A look at how Conturo Prototyping unlocks a vast array of advanced tools for CNC machining with the Fusion 360 Machining Extension.

When you think of Pittsburgh, Pennsylvania, you may recall its identity as a blue-collar steel town. But the days of traditional manufacturing are changing faster than you think, especially at Conturo Prototyping

Founded in 2016 in the Point Breeze neighborhood of Pittsburgh, Conturo Prototyping began as a 1,000-square-foot shop. It has quickly grown to a 17,000-square-foot facility complete with ten multi-axis CNC mills and three CNC lathes, primarily because of its agile manufacturing workflow and world-class engineering customer support.  

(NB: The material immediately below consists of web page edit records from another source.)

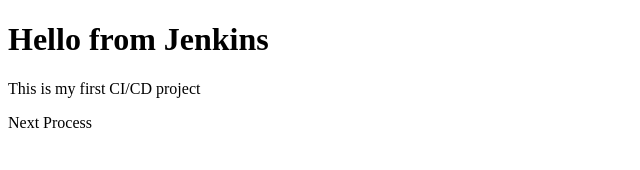
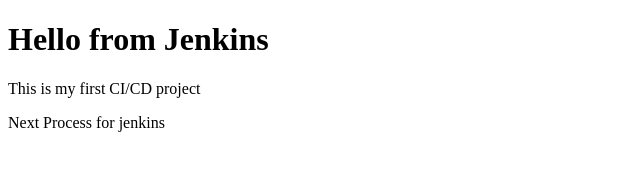
Before and after one commit to pavithraksriramaiah/Jenkins_practice, a plain HTML site: page index.html in a window 1280 px wide. Shown: the full height of the page, 0-640 px from the left. Drawn offline with Linux system fonts and the light colour scheme.

Commit message:
Update index.html

```diff
--- a/index.html
+++ b/index.html
@@ -6,6 +6,6 @@
 <body>
 <h1>Hello from Jenkins</h1>
 <p>This is my first CI/CD project</p>
-<p> Next Process</p>
+<p> Next Process for jenkins</p>
 </body>
 </html>
```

“We work with engineers that have very complex goals and make very advanced mechanical assemblies and components,” says Andy Lawniczak, Chief Operating Officer. “But they’re used to the old-school ways of manufacturing and machining. So, when we get back to them within a day with a design for manufacture analysis, they say, ‘Wow, that was fast!’”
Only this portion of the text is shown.